Data entries:
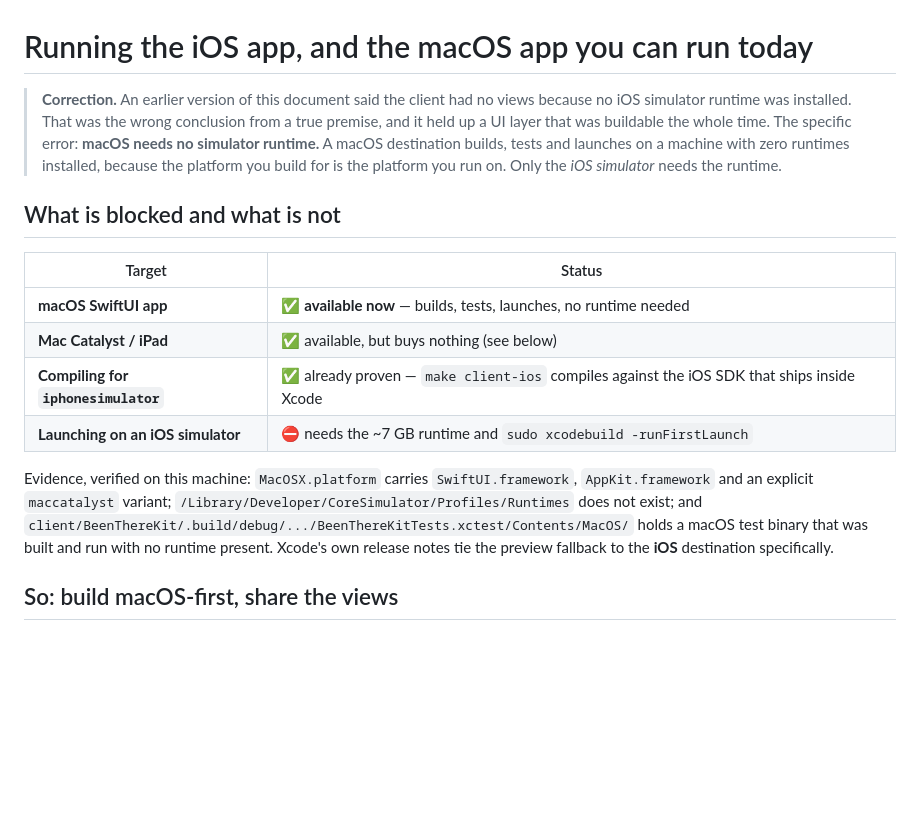
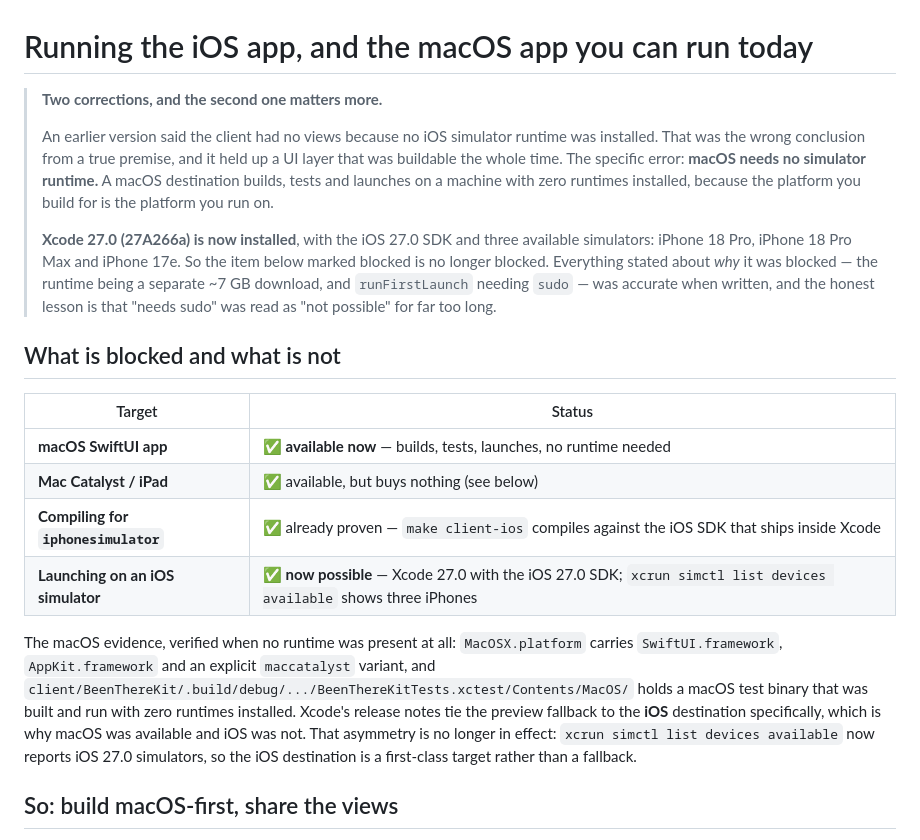
Before and after one commit to katzimoto/been_there, a Markdown page: docs/ios-simulator-setup.md, the part around the change. Drawn GitHub-style; blank space fills up the shorter version.

Commit message:
docs: Xcode is installed, and 'needs sudo' was read as 'not possible'
Xcode 27.0 (27A266a) with the iOS 27.0 SDK, and three simulators available:
iPhone 18 Pro, 18 Pro Max, 17e. Launching on an iOS simulator is no longer
blocked.

Everything stated about why it was blocked was accurate when written -- the
runtime is a separate download and runFirstLaunch needs sudo -- and that is
exactly the problem. A permission requirement was treated as an impossibility
for most of a day, and it held up a UI layer. The macOS correction stands and
was the general lesson: the platform you build for is the platform you run on.

Co-Authored-By: Claude Opus 4.8 (1M context) <noreply@anthropic.com>

```diff
--- a/docs/ios-simulator-setup.md
+++ b/docs/ios-simulator-setup.md
@@ -1,12 +1,20 @@
 # Running the iOS app, and the macOS app you can run today
 
-> **Correction.** An earlier version of this document said the client had no
-> views because no iOS simulator runtime was installed. That was the wrong
-> conclusion from a true premise, and it held up a UI layer that was buildable
-> the whole time. The specific error: **macOS needs no simulator runtime.** A
-> macOS destination builds, tests and launches on a machine with zero runtimes
-> installed, because the platform you build for is the platform you run on.
-> Only the *iOS simulator* needs the runtime.
+> **Two corrections, and the second one matters more.**
+>
+> An earlier version said the client had no views because no iOS simulator
+> runtime was installed. That was the wrong conclusion from a true premise, and
+> it held up a UI layer that was buildable the whole time. The specific error:
+> **macOS needs no simulator runtime.** A macOS destination builds, tests and
+> launches on a machine with zero runtimes installed, because the platform you
+> build for is the platform you run on.
+>
+> **Xcode 27.0 (27A266a) is now installed**, with the iOS 27.0 SDK and three
+> available simulators: iPhone 18 Pro, iPhone 18 Pro Max and iPhone 17e. So the
+> item below marked blocked is no longer blocked. Everything stated about
+> *why* it was blocked — the runtime being a separate ~7 GB download, and
+> `runFirstLaunch` needing `sudo` — was accurate when written, and the honest
+> lesson is that "needs sudo" was read as "not possible" for far too long.
 
 ## What is blocked and what is not
 
@@ -15,10 +23,18 @@
 | **macOS SwiftUI app** | ✅ **available now** — builds, tests, launches, no runtime needed |
 | **Mac Catalyst / iPad** | ✅ available, but buys nothing (see below) |
 | **Compiling for `iphonesimulator`** | ✅ already proven — `make client-ios` compiles against the iOS SDK that ships inside Xcode |
-| **Launching on an iOS simulator** | ⛔ needs the ~7 GB runtime and `sudo xcodebuild -runFirstLaunch` |
+| **Launching on an iOS simulator** | ✅ **now possible** — Xcode 27.0 with the iOS 27.0 SDK; `xcrun simctl list devices available` shows three iPhones |
 
-Evidence, verified on this machine: `MacOSX.platform` carries `SwiftUI.framework`,
-`AppKit.framework` and an explicit `maccatalyst` variant; `/Library/Developer/CoreSimulator/Profiles/Runtimes` does not exist; and `client/BeenThereKit/.build/debug/.../BeenThereKitTests.xctest/Contents/MacOS/` holds a macOS test binary that was built and run with no runtime present. Xcode's own release notes tie the preview fallback to the **iOS** destination specifically.
+The macOS evidence, verified when no runtime was present at all:
+`MacOSX.platform` carries `SwiftUI.framework`, `AppKit.framework` and an
+explicit `maccatalyst` variant, and
+`client/BeenThereKit/.build/debug/.../BeenThereKitTests.xctest/Contents/MacOS/`
+holds a macOS test binary that was built and run with zero runtimes installed.
+Xcode's release notes tie the preview fallback to the **iOS** destination
+specifically, which is why macOS was available and iOS was not. That asymmetry
+is no longer in effect: `xcrun simctl list devices available` now reports iOS
+27.0 simulators, so the iOS destination is a first-class target rather than a
+fallback.
 
 ## So: build macOS-first, share the views
 
```
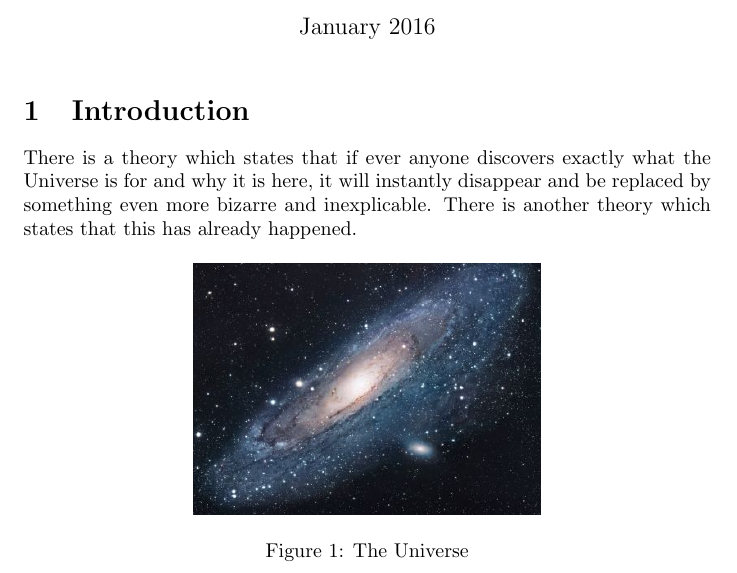
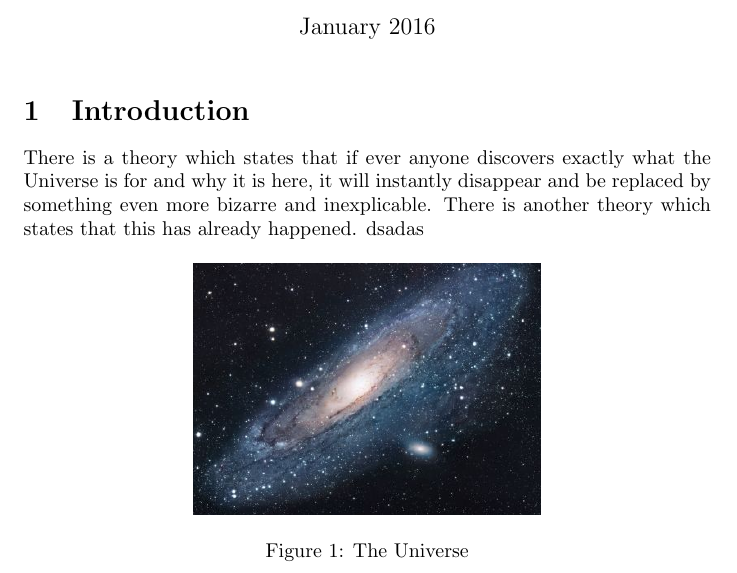
Before and after one commit to henryoswald/github, a LaTeX document (main.tex): part of the page, cut so that both start at the same text. Compiled offline with pdfLaTeX.

Commit message:
Update main.tex

```diff
--- a/main.tex
+++ b/main.tex
@@ -15,7 +15,7 @@
 \section{Introduction}
 There is a theory which states that if ever anyone discovers exactly what the Universe is for and why it is here, it will instantly disappear and be replaced by something even more bizarre and inexplicable.
 There is another theory which states that this has already happened.
-
+dsadas
 \begin{figure}[h!]
 \centering
 \includegraphics[scale=1.7]{universe.jpg}
```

About this task: Which lines above contain the word "blocked"? Show each of them.

Answer area:
blocked.
Everything stated about why it was blocked was accurate when written -- the
+> item below marked blocked is no longer blocked. Everything stated about
+> *why* it was blocked — the runtime being a separate ~7 GB download, and
 ## What is blocked and what is not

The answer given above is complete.